2016 was a year of new records for Chinese investment in Australia. Australia remains the second largest recipient country for accumulated Chinese Investment From 2015 to 2016, Chinese ODI in Australia increased 11.7 percent in Australian dollar terms from AUD 13.75 billion (USD 10.14 billion) to AUD 15.36 billion (USD 11.49 billion).
Australia has received a total of $US90 billion or $120.3 billion in local currency terms in investment from China since 2007. This figure is second only to the United States with more than $US100 billion, $133.6 billion in Australian currency.
CHINA’S investment in Australian agribusiness has tripled in just one year as China strives to meet rising demand for high-quality food among its growing middle class.
In 2016, Chinese companies invested $1.2 billion in Australian agribusiness, three times the investment of $375 million in 2015, shows a report form financial services provider KPMG and the University of Sydney.
The report, Demystifying Chinese Investment in Australia, says the investment was concentrated in the dairy, meat, seafood and wine sectors.
“Chinese investment in Australia’s agribusiness sector was driven by the rapidly rising demand for premium-quality food as China’s middle-class population continues to expand,” said KPMG Australia’s head of Asia and international markets, Doug Ferguson.
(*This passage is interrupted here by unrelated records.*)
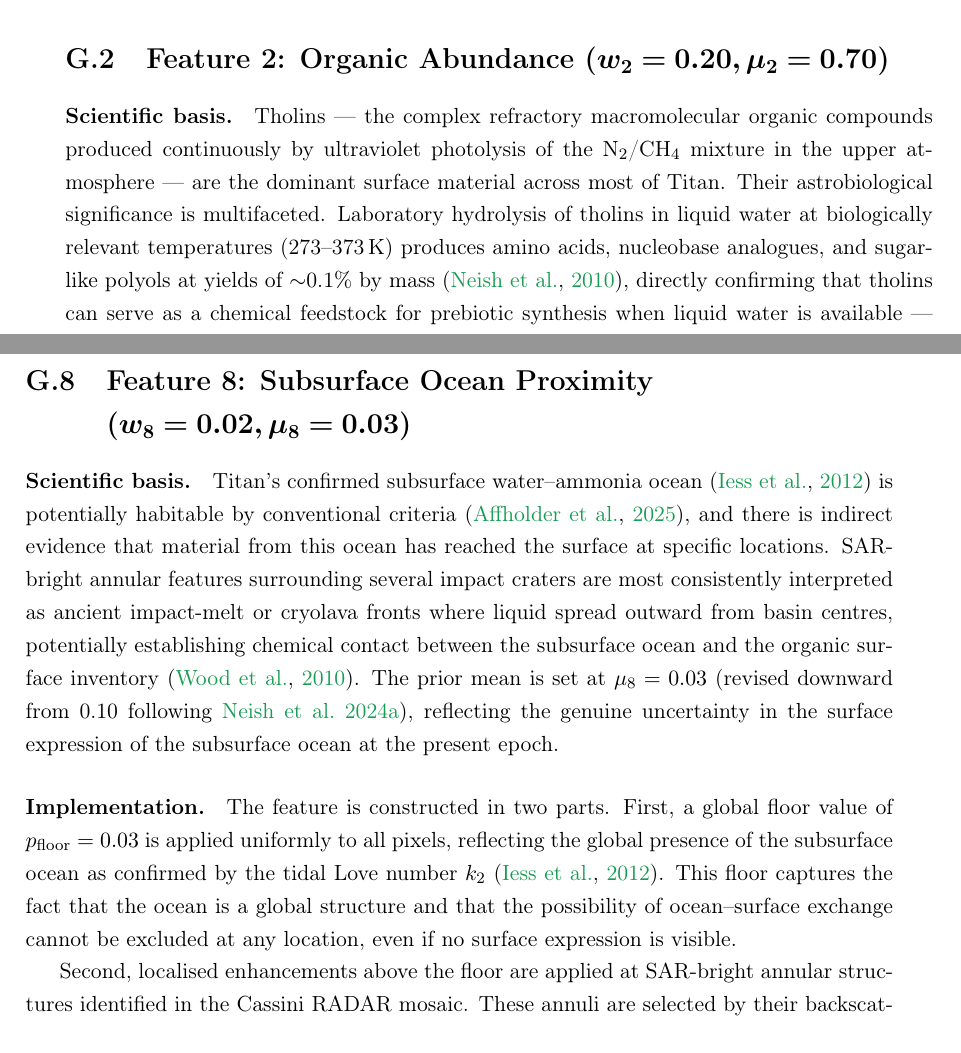
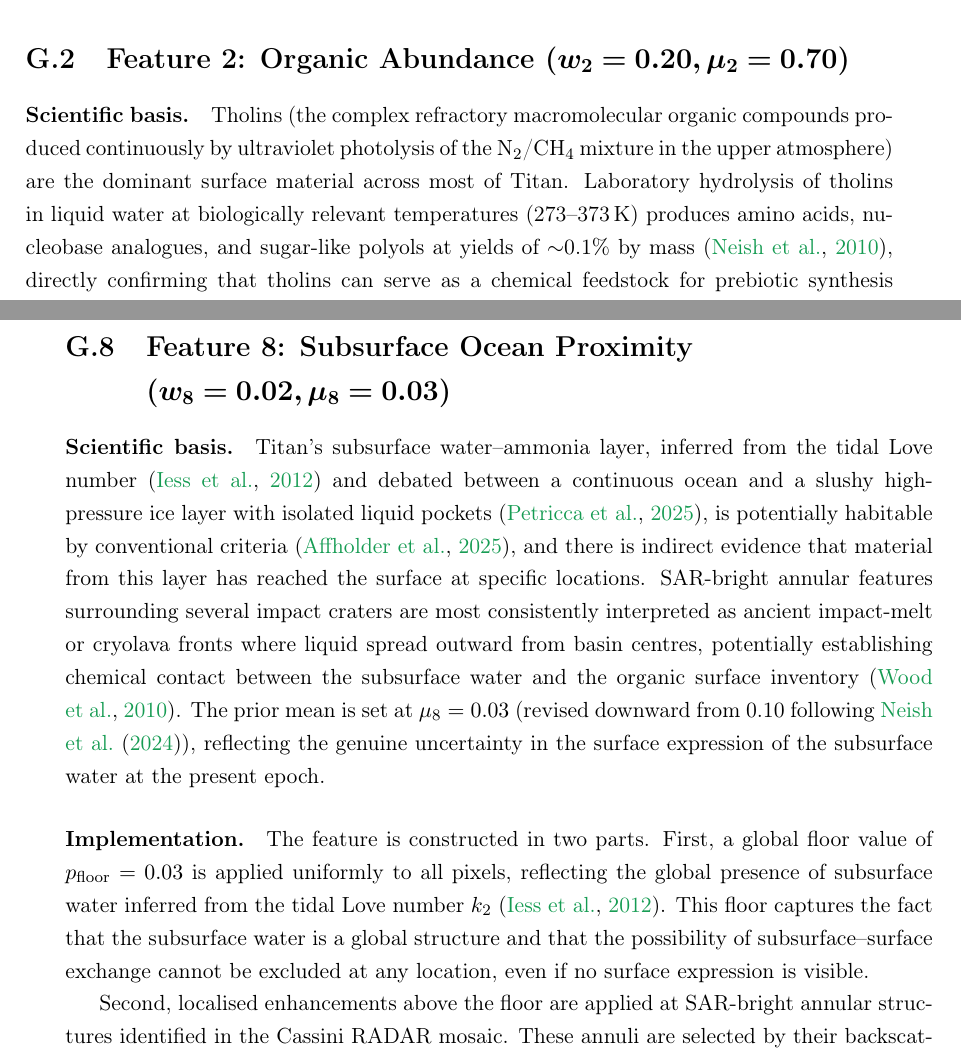
Before and after one commit to chrimblechrumble/pslu-p3, a LaTeX thesis (thesis/main.tex, which reads thesis/appendix_features.tex): two parts of pages 71 and 76 of 81 before the commit and two parts of pages 70 and 75 of 80 after it, joined at a grey line, cut so that both start at the same text. Compiled offline with pdfLaTeX.

Commit message:
appendix_features.tex: f8 Petricca reconciliation, citation/weight/SAR-set fixes
Author UI edits (4 accuracy flags adjudicated against the live repo + prose):
- Flag 1 (scientific consistency): f8 no longer asserts a "confirmed" continuous
  ocean. Scientific basis -> "subsurface water--ammonia layer, inferred from the
  tidal Love number \citep{Iess2012} and debated between a continuous ocean and a
  slushy high-pressure ice layer with isolated liquid pockets \citep{Petricca2025}";
  implementation -> "global presence of subsurface water inferred from the tidal
  Love number". Now consistent with intro/methods.
- Flag 2: f8 prior-mean citation \citealt{Neish2024} -> \citet{Neish2024b} (the
  limited impact-organic-flux paper that justifies the downward 0.10->0.03 prior;
  matches methods).
- Flag 3: f7 "lowest weight of the present-epoch set" -> "second-lowest ... (above
  only subsurface-ocean proximity)" -- w8=0.02 is lower.
- Flag 4: SAR-derived feature set in the intro line and figure caption
  f1,f3,f5,f6,f8 -> f1,f3,f5,f7,f8 (f6 is GTDE/altimetry-derived; f7 geomorphology
  is SAR-terrain-derived).
- Prose: removed two LLM-filler/duplicate sentences; 5 sentence-level em-dashes
  -> parens/colons (numeric ranges kept).

Verified: all refs/cites resolve; zero sentence-level dashes remain.

```diff
--- a/thesis/appendix_features.tex
+++ b/thesis/appendix_features.tex
@@ -121,15 +118,15 @@ imputed at the prior mean during inference.
 \label{sec:feat_organic}
 
 \paragraph{Scientific basis.}
-Tholins --- the complex refractory macromolecular organic compounds produced
+Tholins (the complex refractory macromolecular organic compounds produced
 continuously by ultraviolet photolysis of the \ce{N2}/\ce{CH4} mixture in the
-upper atmosphere --- are the dominant surface material across most of \titan{}.
-Their astrobiological significance is multifaceted.  Laboratory hydrolysis of
+upper atmosphere) are the dominant surface material across most of \titan{}.
+Laboratory hydrolysis of
 tholins in liquid water at biologically relevant temperatures (273--373\,K)
 produces amino acids, nucleobase analogues, and sugar-like polyols at yields
 of $\sim$0.1\% by mass \citep{Neish2010}, directly confirming that tholins
 can serve as a chemical feedstock for prebiotic synthesis when liquid water
-is available --- either from impact melts at past epochs or from the red-giant
+is available: either from impact melts at past epochs or from the red-giant
 ocean in the far future.  \citet{MeyerDombard2025} characterise the tholin
 layer as the primary chemical substrate for any surface habitability scenario
 on \titan{}.  The feature weight ($w_2 = 0.20$) is second only to liquid
@@ -374,24 +371,26 @@ classes.
 \label{sec:feat_ocean}
 
 \paragraph{Scientific basis.}
-\titan{}'s confirmed subsurface water--ammonia ocean \citep{Iess2012} is
+\titan{}'s subsurface water--ammonia layer, inferred from the tidal Love
+number \citep{Iess2012} and debated between a continuous ocean and a slushy
+high-pressure ice layer with isolated liquid pockets \citep{Petricca2025}, is
 potentially habitable by conventional criteria \citep{Affholder2025}, and
-there is indirect evidence that material from this ocean has reached the
+there is indirect evidence that material from this layer has reached the
 surface at specific locations.  SAR-bright annular features surrounding
 several impact craters are most consistently interpreted as ancient
 impact-melt or cryolava fronts where liquid spread outward from basin centres,
-potentially establishing chemical contact between the subsurface ocean and
+potentially establishing chemical contact between the subsurface water and
 the organic surface inventory \citep{Wood2010}.  The prior mean is set at
-$\mu_8 = 0.03$ (revised downward from 0.10 following \citealt{Neish2024}),
+$\mu_8 = 0.03$ (revised downward from 0.10 following \citet{Neish2024b}),
 reflecting the genuine uncertainty in the surface expression of the
-subsurface ocean at the present epoch.
+subsurface water at the present epoch.
 
 \paragraph{Implementation.}
 The feature is constructed in two parts.  First, a global floor value of
 $p_\text{floor} = 0.03$ is applied uniformly to all pixels, reflecting the
-global presence of the subsurface ocean as confirmed by the tidal Love number
-$k_2$ \citep{Iess2012}.  This floor captures the fact that the ocean is a
-global structure and that the possibility of ocean--surface exchange cannot
+global presence of subsurface water inferred from the tidal Love number
+$k_2$ \citep{Iess2012}.  This floor captures the fact that the subsurface
+water is a global structure and that the possibility of subsurface--surface exchange cannot
 be excluded at any location, even if no surface expression is visible.
 
 Second, localised enhancements above the floor are applied at SAR-bright
```
Also changed, not shown: thesis/appendix_features.tex (19 more changed lines).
The increase in Chinese investment also reflected the greater competitiveness of Australian produce in China following the free-trade agreement between China and Australia, Mr Ferguson said.
Major agribusiness deals included the joint-venture acquisition of the S Kidman & Co cattle empire by Hancock Prospecting and Shanghai CRED Real Estate, Moon Lake’s acquisition of Tasmanian dairy giant Van Diemen’s Land and Inner Mongolia Fuyuan Farming’s acquisition of a 79 per cent stake in dairy processor Burra Foods.
The KPMG and Sydney University report showed that from 2015 to 2016 Chinese investment in Australia across all sectors rose by 11.7 per cent to $15.36 billion.
Commercial real estate attracted the greatest investment, $5.6 billion or 36 per cent of the total, followed by large-scale infrastructure at $4.3 billion or 28 per cent. Fifty-one per cent of the investment in commercial real estate went into residential development projects, up from 27 per cent in 2015.
NSW attracted the most investment, with 53 per cent, on the back of commercial real estate. Victoria attracted 25 per cent while Tasmania and the remaining states each attracted less than 10 per cent.
There are signs of a growing maturity by Chinese investors in the Australian market. The number of joint ventures is increasing with more repeat investments by established Chinese companies. This has set a foundation for growth in future investment.
There are already well over 500 large Chinese companies invested in Australia which continue to show interest in high quality, large scale investments and projects.
Australia has a strategic opportunity to grow and diversify its already strong economic partnership with China through structural reform.
Demystifying Chinese Investment in Australia, 1st ed. Sydney: KPMG and University of Sydney, 2017, pp. 1-35.